# [DATA]
/---
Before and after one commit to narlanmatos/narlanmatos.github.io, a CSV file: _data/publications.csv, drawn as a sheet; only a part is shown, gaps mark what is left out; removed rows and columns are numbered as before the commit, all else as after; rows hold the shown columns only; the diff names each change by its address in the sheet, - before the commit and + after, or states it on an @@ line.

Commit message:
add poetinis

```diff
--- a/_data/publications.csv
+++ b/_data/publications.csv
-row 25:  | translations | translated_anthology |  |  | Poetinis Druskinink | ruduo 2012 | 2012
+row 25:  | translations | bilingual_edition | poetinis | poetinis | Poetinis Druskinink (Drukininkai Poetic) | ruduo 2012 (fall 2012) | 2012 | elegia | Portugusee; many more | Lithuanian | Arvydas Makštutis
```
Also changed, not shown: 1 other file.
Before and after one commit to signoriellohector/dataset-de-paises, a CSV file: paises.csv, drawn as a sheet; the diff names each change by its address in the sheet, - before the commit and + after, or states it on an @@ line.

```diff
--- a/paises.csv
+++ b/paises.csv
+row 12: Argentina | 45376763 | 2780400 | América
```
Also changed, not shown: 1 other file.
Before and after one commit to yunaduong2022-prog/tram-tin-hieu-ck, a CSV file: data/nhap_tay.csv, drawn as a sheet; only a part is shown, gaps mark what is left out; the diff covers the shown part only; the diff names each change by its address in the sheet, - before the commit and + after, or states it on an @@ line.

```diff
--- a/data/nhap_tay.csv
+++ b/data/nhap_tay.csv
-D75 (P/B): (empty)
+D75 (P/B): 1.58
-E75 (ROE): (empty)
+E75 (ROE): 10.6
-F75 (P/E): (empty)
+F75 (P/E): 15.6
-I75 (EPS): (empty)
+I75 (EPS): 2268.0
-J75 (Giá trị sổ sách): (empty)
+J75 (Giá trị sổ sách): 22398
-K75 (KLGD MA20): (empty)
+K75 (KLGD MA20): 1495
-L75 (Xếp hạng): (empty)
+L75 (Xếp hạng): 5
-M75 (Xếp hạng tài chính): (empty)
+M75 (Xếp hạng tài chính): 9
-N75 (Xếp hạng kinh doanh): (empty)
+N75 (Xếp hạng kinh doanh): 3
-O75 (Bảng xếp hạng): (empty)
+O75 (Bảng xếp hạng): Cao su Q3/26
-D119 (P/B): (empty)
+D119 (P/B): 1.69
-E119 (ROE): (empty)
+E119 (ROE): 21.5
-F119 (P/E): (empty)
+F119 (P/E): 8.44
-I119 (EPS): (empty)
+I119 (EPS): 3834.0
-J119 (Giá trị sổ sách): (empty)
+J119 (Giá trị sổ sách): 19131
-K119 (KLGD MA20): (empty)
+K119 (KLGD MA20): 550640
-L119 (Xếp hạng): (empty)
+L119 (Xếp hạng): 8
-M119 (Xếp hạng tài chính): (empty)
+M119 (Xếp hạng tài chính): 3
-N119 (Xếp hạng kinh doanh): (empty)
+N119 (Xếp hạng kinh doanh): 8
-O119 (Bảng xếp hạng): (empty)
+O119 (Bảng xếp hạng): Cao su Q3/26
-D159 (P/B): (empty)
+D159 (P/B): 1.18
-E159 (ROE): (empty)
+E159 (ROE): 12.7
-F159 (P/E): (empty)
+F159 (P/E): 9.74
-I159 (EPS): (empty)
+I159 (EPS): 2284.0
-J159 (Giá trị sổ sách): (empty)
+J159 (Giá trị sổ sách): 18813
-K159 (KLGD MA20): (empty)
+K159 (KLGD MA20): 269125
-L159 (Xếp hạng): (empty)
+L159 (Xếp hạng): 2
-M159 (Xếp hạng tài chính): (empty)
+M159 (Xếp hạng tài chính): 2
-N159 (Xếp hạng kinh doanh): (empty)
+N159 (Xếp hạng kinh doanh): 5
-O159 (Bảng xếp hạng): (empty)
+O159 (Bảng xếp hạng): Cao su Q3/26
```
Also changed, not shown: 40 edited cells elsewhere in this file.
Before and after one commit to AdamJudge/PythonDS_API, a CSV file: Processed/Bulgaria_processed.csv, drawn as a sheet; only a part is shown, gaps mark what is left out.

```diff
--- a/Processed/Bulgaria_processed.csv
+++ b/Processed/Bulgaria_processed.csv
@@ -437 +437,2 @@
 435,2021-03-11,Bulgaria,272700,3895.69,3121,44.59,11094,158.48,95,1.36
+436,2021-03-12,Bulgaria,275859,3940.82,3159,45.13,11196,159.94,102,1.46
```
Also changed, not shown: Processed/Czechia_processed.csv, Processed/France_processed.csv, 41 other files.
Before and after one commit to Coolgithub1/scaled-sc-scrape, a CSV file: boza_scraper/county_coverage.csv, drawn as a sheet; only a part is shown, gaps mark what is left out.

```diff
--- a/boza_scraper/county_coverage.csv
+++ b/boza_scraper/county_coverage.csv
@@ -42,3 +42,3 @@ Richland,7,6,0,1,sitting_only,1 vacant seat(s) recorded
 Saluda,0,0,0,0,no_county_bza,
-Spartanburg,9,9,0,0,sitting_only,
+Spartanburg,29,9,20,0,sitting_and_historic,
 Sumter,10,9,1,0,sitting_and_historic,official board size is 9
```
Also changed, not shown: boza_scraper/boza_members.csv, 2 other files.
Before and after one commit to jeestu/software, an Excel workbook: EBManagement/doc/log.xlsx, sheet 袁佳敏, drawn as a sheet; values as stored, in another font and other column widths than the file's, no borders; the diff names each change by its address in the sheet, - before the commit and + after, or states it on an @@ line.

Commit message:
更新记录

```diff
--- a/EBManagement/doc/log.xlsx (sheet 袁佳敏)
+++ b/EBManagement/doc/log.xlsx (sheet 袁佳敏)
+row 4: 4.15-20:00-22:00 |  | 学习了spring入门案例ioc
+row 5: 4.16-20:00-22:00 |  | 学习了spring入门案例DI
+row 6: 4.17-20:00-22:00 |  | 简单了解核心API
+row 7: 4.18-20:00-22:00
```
\---
# [EXERCISE PROMPT]
Pull every line holding "publications" out of the records.

# [TASK SOLUTION]
Before and after one commit to narlanmatos/narlanmatos.github.io, a CSV file: _data/publications.csv, drawn as a sheet; only a part is shown, gaps mark what is left out; removed rows and columns are numbered as before the commit, all else as after; rows hold the shown columns only; the diff names each change by its address in the sheet, - before the commit and + after, or states it on an @@ line.
--- a/_data/publications.csv
+++ b/_data/publications.csv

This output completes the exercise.